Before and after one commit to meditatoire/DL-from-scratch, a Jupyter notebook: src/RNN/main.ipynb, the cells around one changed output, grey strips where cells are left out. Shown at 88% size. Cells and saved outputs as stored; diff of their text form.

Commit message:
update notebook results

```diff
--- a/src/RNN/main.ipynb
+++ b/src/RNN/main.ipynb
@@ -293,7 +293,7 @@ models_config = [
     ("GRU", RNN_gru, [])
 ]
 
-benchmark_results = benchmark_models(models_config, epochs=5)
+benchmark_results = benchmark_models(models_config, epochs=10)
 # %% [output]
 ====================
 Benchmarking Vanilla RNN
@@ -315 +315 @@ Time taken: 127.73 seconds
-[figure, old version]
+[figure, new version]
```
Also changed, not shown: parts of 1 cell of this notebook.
..............................
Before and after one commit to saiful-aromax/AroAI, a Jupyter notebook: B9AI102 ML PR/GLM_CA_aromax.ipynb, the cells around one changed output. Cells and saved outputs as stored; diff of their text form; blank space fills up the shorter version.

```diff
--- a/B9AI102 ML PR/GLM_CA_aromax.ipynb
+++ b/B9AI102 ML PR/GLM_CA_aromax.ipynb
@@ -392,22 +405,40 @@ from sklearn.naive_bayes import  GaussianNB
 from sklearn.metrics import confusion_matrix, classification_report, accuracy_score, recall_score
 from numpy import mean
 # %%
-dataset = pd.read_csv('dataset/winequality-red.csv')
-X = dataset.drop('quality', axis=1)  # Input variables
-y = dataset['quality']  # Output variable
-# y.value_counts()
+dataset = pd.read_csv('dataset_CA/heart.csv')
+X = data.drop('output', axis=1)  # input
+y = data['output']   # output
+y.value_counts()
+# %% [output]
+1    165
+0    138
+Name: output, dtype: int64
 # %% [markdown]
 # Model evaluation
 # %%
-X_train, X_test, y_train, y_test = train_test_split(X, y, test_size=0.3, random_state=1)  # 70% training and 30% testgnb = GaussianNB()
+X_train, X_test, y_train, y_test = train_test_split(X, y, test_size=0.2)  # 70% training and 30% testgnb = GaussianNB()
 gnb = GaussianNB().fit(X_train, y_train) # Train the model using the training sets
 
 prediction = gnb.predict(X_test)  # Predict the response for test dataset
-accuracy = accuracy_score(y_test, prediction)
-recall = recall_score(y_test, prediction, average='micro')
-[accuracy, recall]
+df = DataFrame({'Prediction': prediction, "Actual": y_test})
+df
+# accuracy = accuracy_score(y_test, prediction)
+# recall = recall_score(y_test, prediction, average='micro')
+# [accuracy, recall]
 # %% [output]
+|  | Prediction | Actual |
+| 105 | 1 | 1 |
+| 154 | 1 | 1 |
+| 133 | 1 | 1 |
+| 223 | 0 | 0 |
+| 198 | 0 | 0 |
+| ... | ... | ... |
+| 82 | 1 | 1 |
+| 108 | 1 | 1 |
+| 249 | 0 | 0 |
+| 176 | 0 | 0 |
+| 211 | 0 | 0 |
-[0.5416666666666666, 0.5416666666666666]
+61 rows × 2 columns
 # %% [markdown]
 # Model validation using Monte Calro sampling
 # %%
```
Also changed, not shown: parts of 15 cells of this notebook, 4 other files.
..............................
WORK ORDER
Using the records above, copy all lines that include the word "main".

RESULT OF THIS EXERCISE
Before and after one commit to meditatoire/DL-from-scratch, a Jupyter notebook: src/RNN/main.ipynb, the cells around one changed output, grey strips where cells are left out. Shown at 88% size. Cells and saved outputs as stored; diff of their text form.
--- a/src/RNN/main.ipynb
+++ b/src/RNN/main.ipynb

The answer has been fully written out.